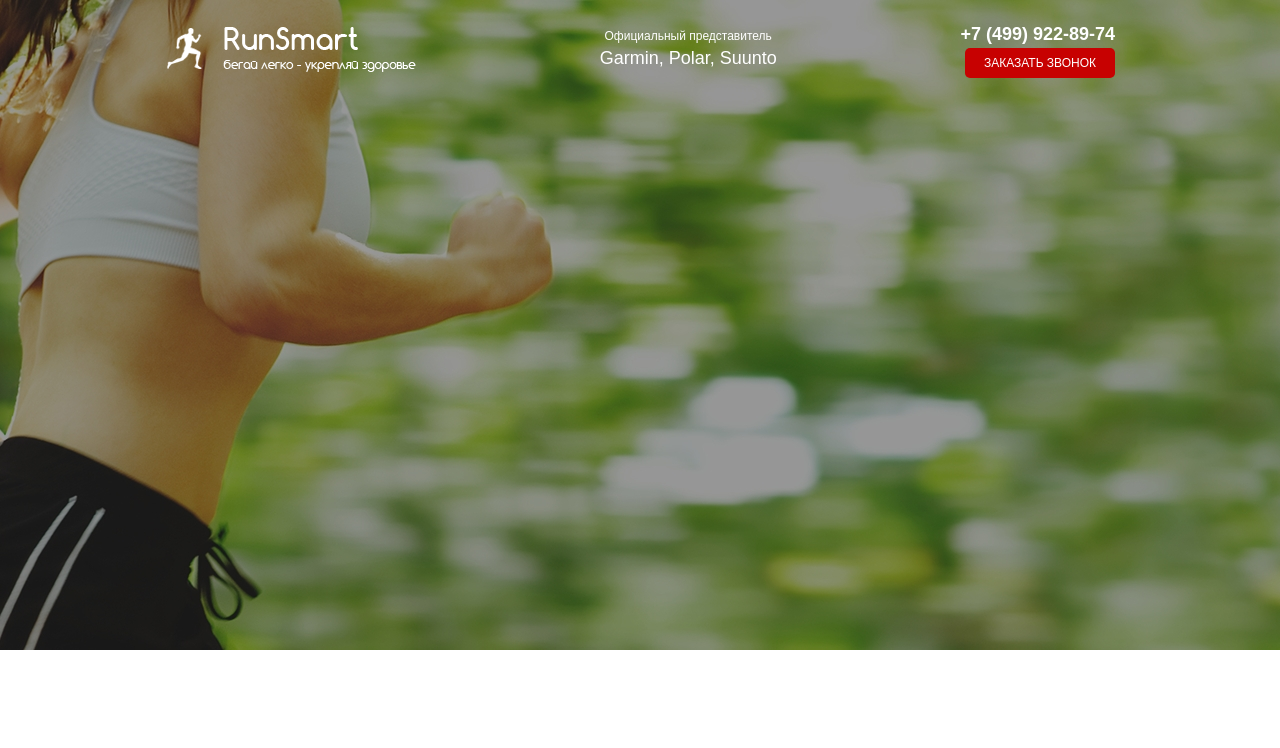
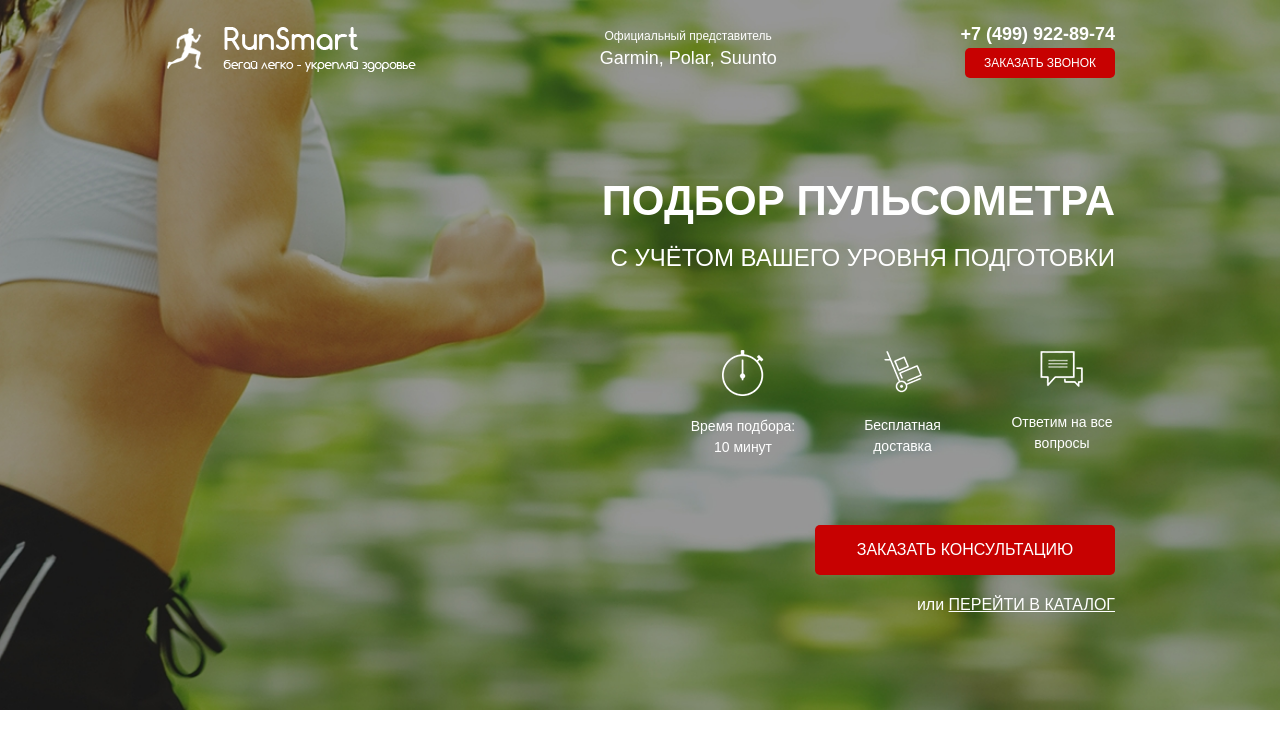
Before and after one commit to v2v-creator/pulse_project, a website: page src/index.html in a window 1280 px wide. Drawn offline with Linux system fonts and the light colour scheme.

Commit message:
finish promo sections

```diff
--- a/src/index.html
+++ b/src/index.html
@@ -27,6 +27,31 @@
             <button class="button">заказать звонок</button>
           </div>
         </header>
+
+        <div class="promo__wrapper">
+          <h1 class="promo__header">Подбор пульсометра</h1>
+          <h2 class="promo__subheader">с учётом Вашего уровня подготовки</h2>
+          <div class="promo__icons">
+            <div class="promo__icon">
+              <img src="icons/timer.png" alt="timer" />Время подбора: 10 минут
+            </div>
+            <div class="promo__icon">
+              <img
+                src="icons/time_delivery.png"
+                alt="time delivery"
+              />Бесплатная доставка
+            </div>
+            <div class="promo__icon">
+              <img src="icons/messages.png" alt="messages" />Ответим на все
+              вопросы
+            </div>
+          </div>
+          <button class="button button_main">заказать кОНСУЛЬТАЦИЮ</button>
+          <div class="promo__link">
+            или
+            <a href="#">ПЕРЕЙТИ В КАТАЛОГ</a>
+          </div>
+        </div>
       </div>
     </div>
   </body>
--- a/src/sass/blocks/_buttons.scss
+++ b/src/sass/blocks/_buttons.scss
@@ -8,4 +8,11 @@
   font-size: 12px;
   font-weight: 500;
   text-transform: uppercase;
+  &_main {
+    width: 300px;
+    height: 50px;
+    margin-top: 67px;
+    font-size: 16px;
+    font-weight: 400;
+  }
 }
--- a/src/sass/blocks/_promo.scss
+++ b/src/sass/blocks/_promo.scss
@@ -2,4 +2,51 @@
   min-height: 650px;
   padding: 21px 0 93px 0;
   background: url(../../img/main.jpg) center (center/cover) no-repeat;
+  &__wrapper {
+    display: flex;
+    flex-direction: column;
+    align-items: flex-end;
+    margin-top: 91px;
+  }
+  &__header {
+    color: #ffffff;
+    font-size: 42px;
+    font-weight: 700;
+    text-transform: uppercase;
+  }
+  &__subheader {
+    color: #ffffff;
+    font-size: 24px;
+    font-weight: 500;
+    text-transform: uppercase;
+  }
+  &__icons {
+    display: flex;
+    justify-content: space-between;
+    width: 425px;
+    margin-top: 66px;
+  }
+  &__icon {
+    width: 106px;
+    text-align: center;
+    color: #ffffff;
+    font-size: 14px;
+    font-weight: 500;
+    img {
+      display: block;
+      margin: 0 auto;
+      margin-bottom: 20px;
+    }
+  }
+  &__link {
+    color: #ffffff;
+    font-size: 16px;
+    font-weight: 500;
+    margin-top: 18px;
+    a {
+      color: #ffffff;
+      text-decoration: underline;
+      text-transform: uppercase;
+    }
+  }
 }
```
Also changed, not shown: src/css/style.min.css, src/icons/time_delivery.png (renamed from src/icons/delivery.png), 1 other file.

* **ASSIGNED TASK**
Since only the text is wanted, repeat all the records above exactly and omit the pictures.

* **SOLUTION BELOW**
Before and after one commit to v2v-creator/pulse_project, a website: page src/index.html in a window 1280 px wide. Drawn offline with Linux system fonts and the light colour scheme.

Commit message:
finish promo sections

```diff
--- a/src/index.html
+++ b/src/index.html
@@ -27,6 +27,31 @@
             <button class="button">заказать звонок</button>
           </div>
         </header>
+
+        <div class="promo__wrapper">
+          <h1 class="promo__header">Подбор пульсометра</h1>
+          <h2 class="promo__subheader">с учётом Вашего уровня подготовки</h2>
+          <div class="promo__icons">
+            <div class="promo__icon">
+              <img src="icons/timer.png" alt="timer" />Время подбора: 10 минут
+            </div>
+            <div class="promo__icon">
+              <img
+                src="icons/time_delivery.png"
+                alt="time delivery"
+              />Бесплатная доставка
+            </div>
+            <div class="promo__icon">
+              <img src="icons/messages.png" alt="messages" />Ответим на все
+              вопросы
+            </div>
+          </div>
+          <button class="button button_main">заказать кОНСУЛЬТАЦИЮ</button>
+          <div class="promo__link">
+            или
+            <a href="#">ПЕРЕЙТИ В КАТАЛОГ</a>
+          </div>
+        </div>
       </div>
     </div>
   </body>
--- a/src/sass/blocks/_buttons.scss
+++ b/src/sass/blocks/_buttons.scss
@@ -8,4 +8,11 @@
   font-size: 12px;
   font-weight: 500;
   text-transform: uppercase;
+  &_main {
+    width: 300px;
+    height: 50px;
+    margin-top: 67px;
+    font-size: 16px;
+    font-weight: 400;
+  }
 }
--- a/src/sass/blocks/_promo.scss
+++ b/src/sass/blocks/_promo.scss
@@ -2,4 +2,51 @@
   min-height: 650px;
   padding: 21px 0 93px 0;
   background: url(../../img/main.jpg) center (center/cover) no-repeat;
+  &__wrapper {
+    display: flex;
+    flex-direction: column;
+    align-items: flex-end;
+    margin-top: 91px;
+  }
+  &__header {
+    color: #ffffff;
+    font-size: 42px;
+    font-weight: 700;
+    text-transform: uppercase;
+  }
+  &__subheader {
+    color: #ffffff;
+    font-size: 24px;
+    font-weight: 500;
+    text-transform: uppercase;
+  }
+  &__icons {
+    display: flex;
+    justify-content: space-between;
+    width: 425px;
+    margin-top: 66px;
+  }
+  &__icon {
+    width: 106px;
+    text-align: center;
+    color: #ffffff;
+    font-size: 14px;
+    font-weight: 500;
+    img {
+      display: block;
+      margin: 0 auto;
+      margin-bottom: 20px;
+    }
+  }
+  &__link {
+    color: #ffffff;
+    font-size: 16px;
+    font-weight: 500;
+    margin-top: 18px;
+    a {
+      color: #ffffff;
+      text-decoration: underline;
+      text-transform: uppercase;
+    }
+  }
 }
```
Also changed, not shown: src/css/style.min.css, src/icons/time_delivery.png (renamed from src/icons/delivery.png), 1 other file.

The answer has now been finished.